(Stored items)
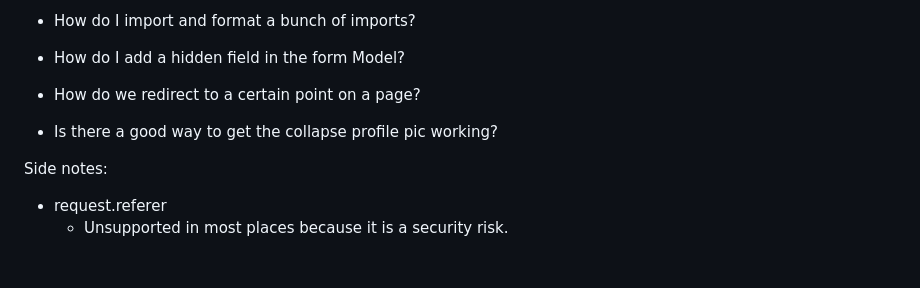
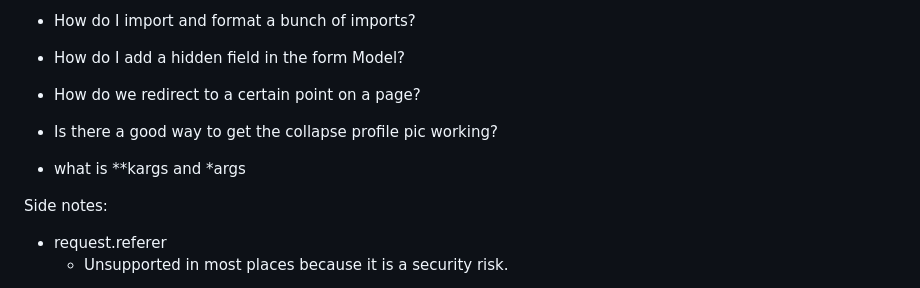
Before and after one commit to StrawberryShortyCake/flask-warbler, a Markdown page: tickets.md, the part around the change. GitHub-like rendering; blank space fills up the shorter version.

Commit message:
Questions

```diff
--- a/tickets.md
+++ b/tickets.md
@@ -167,6 +167,7 @@ False if it can't find a user
 - How do I add a hidden field in the form Model?
 - How do we redirect to a certain point on a page?
 - Is there a good way to get the collapse profile pic working?
+- what is **kargs and *args
 
 Side notes:
 - request.referer
```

■ **What to work on**:
In your copy, include every record word for word but no pictures.

■ **Task result**:
Before and after one commit to StrawberryShortyCake/flask-warbler, a Markdown page: tickets.md, the part around the change. GitHub-like rendering; blank space fills up the shorter version.

Commit message:
Questions

```diff
--- a/tickets.md
+++ b/tickets.md
@@ -167,6 +167,7 @@ False if it can't find a user
 - How do I add a hidden field in the form Model?
 - How do we redirect to a certain point on a page?
 - Is there a good way to get the collapse profile pic working?
+- what is **kargs and *args
 
 Side notes:
 - request.referer
```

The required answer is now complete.